JKV: We didn’t have an actual burning platform. We actually fared very well in all rankings, and people responded to that by saying: “See, we are already good!” But we knew we could be way better. Building a transformation on a sense of excitement rather than a sense of urgency can be very difficult.
There is no law that says we need to improve what we are doing, but we still want to. Why would it take us six weeks to do something we can do in our hour?
RP: Can you share some of the results the Municipality of Amersfoort was able to achieve?
JKV: Of course. We have been able, among other things, to decrease the average waiting time at City Hall counters (for people applying for passports or renewing driver’s license, for example) from 12 minutes to three minutes. The maximum waiting time went down from 75 to 25 minutes, and there are a lot more openings for making an appointment, which means being served right away instead of simply walking in and having to wait.

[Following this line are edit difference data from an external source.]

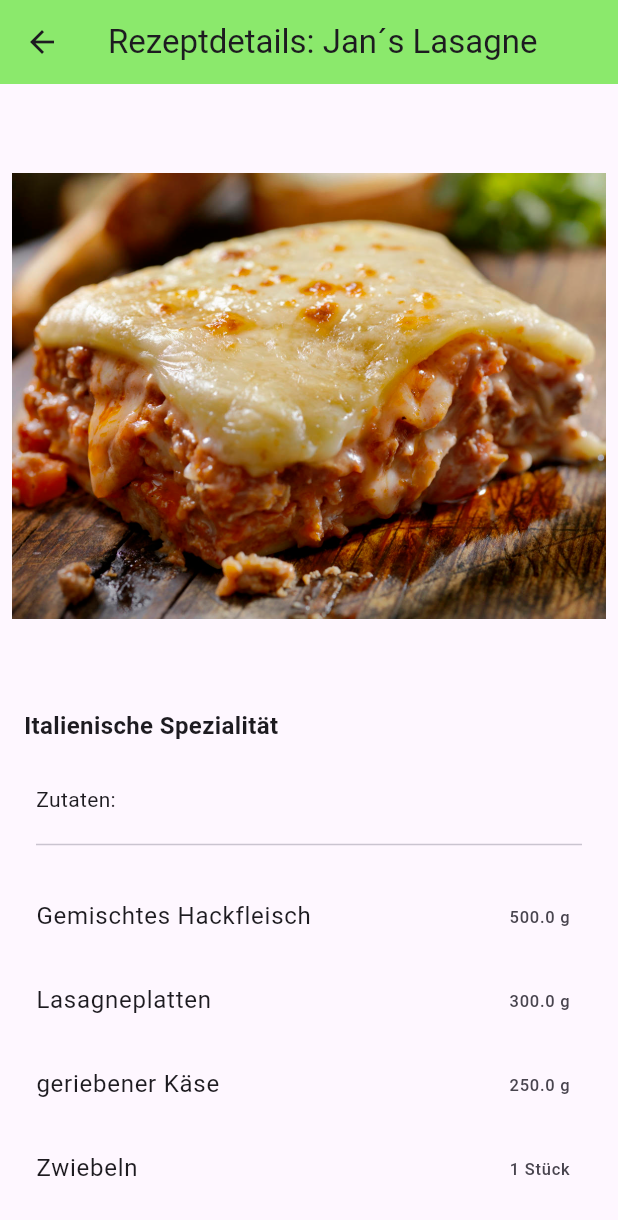
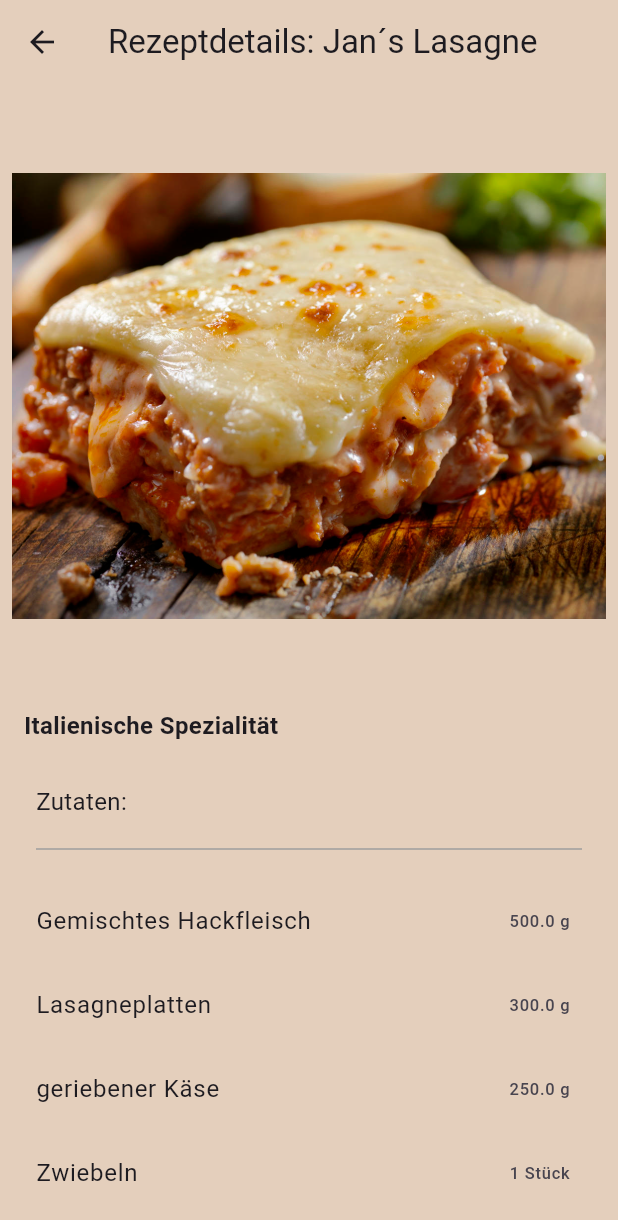
Before and after one commit to FerushT/flutter_bildergalerie_4_6_4, a Flutter app: the screen it shows after launch, after a tap on "Jan´s Lasagne", on a phone screen of 412 x 824 dp. Shown: the top 1220 px of the screen. Run offline on Flutter 3.47's test engine with Material 3 defaults, Android fonts, the light colour scheme and no system bars.

Commit message:
Change Backgroundcolor

```diff
--- a/lib/src/features/rezeptegallerie/presentation/card_detail_screen.dart
+++ b/lib/src/features/rezeptegallerie/presentation/card_detail_screen.dart
@@ -12,8 +12,10 @@
         title: Text(
           "Rezeptdetails: ${rezept.title}",
         ),
-        backgroundColor: const Color.fromARGB(239, 131, 232, 98),
+        backgroundColor: const Color.fromARGB(148, 209, 178, 140),
       ),
+      body: Scaffold(
+        backgroundColor: const Color.fromARGB(148, 209, 178, 140),
         body: SafeArea(
           child: SingleChildScrollView(
             child: Padding(
@@ -45,12 +47,16 @@
                   ),
                   Padding(
                     padding: const EdgeInsets.symmetric(horizontal: 16),
-                  child: Text(rezept.description),
+                    child: Text(
+                      rezept.description,
+                      style: const TextStyle(fontSize: 16),
+                    ),
                   ),
                   const Divider(
                     indent: 16,
                     endIndent: 16,
                     height: 40,
+                    color: Colors.grey,
                   ),
                   ListView.builder(
                       physics: const NeverScrollableScrollPhysics(),
@@ -73,6 +79,7 @@
             ),
           ),
         ),
+      ),
     );
   }
 }
```
Lines whose indentation alone changed are shown as unchanged.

Public space repairs (like broken pavements or traffic lights, but also landscaping) are now handled in eight instead of 19 days. The number of complaints that take longer than four weeks to handle has decreased from 17% to 6%. We have also increased the amount of complaints that are handled right first time, from 52% to 83%.
Tax exemption applications (for example for citizens with low income) are processed in three weeks instead of three months. When documentation is missing, notice to the applicant is given in one day instead of 11 weeks.
We have also made it easier for people to apply for welfare, handling applications in seven days instead of 19. If after four weeks (28 days) an application hasn’t been approved, an advance payment has to be issued. The amount of advance payments has decreased from 35% to 6%, while the number of cases that are handled right first time has gone up, from 79% to 96%.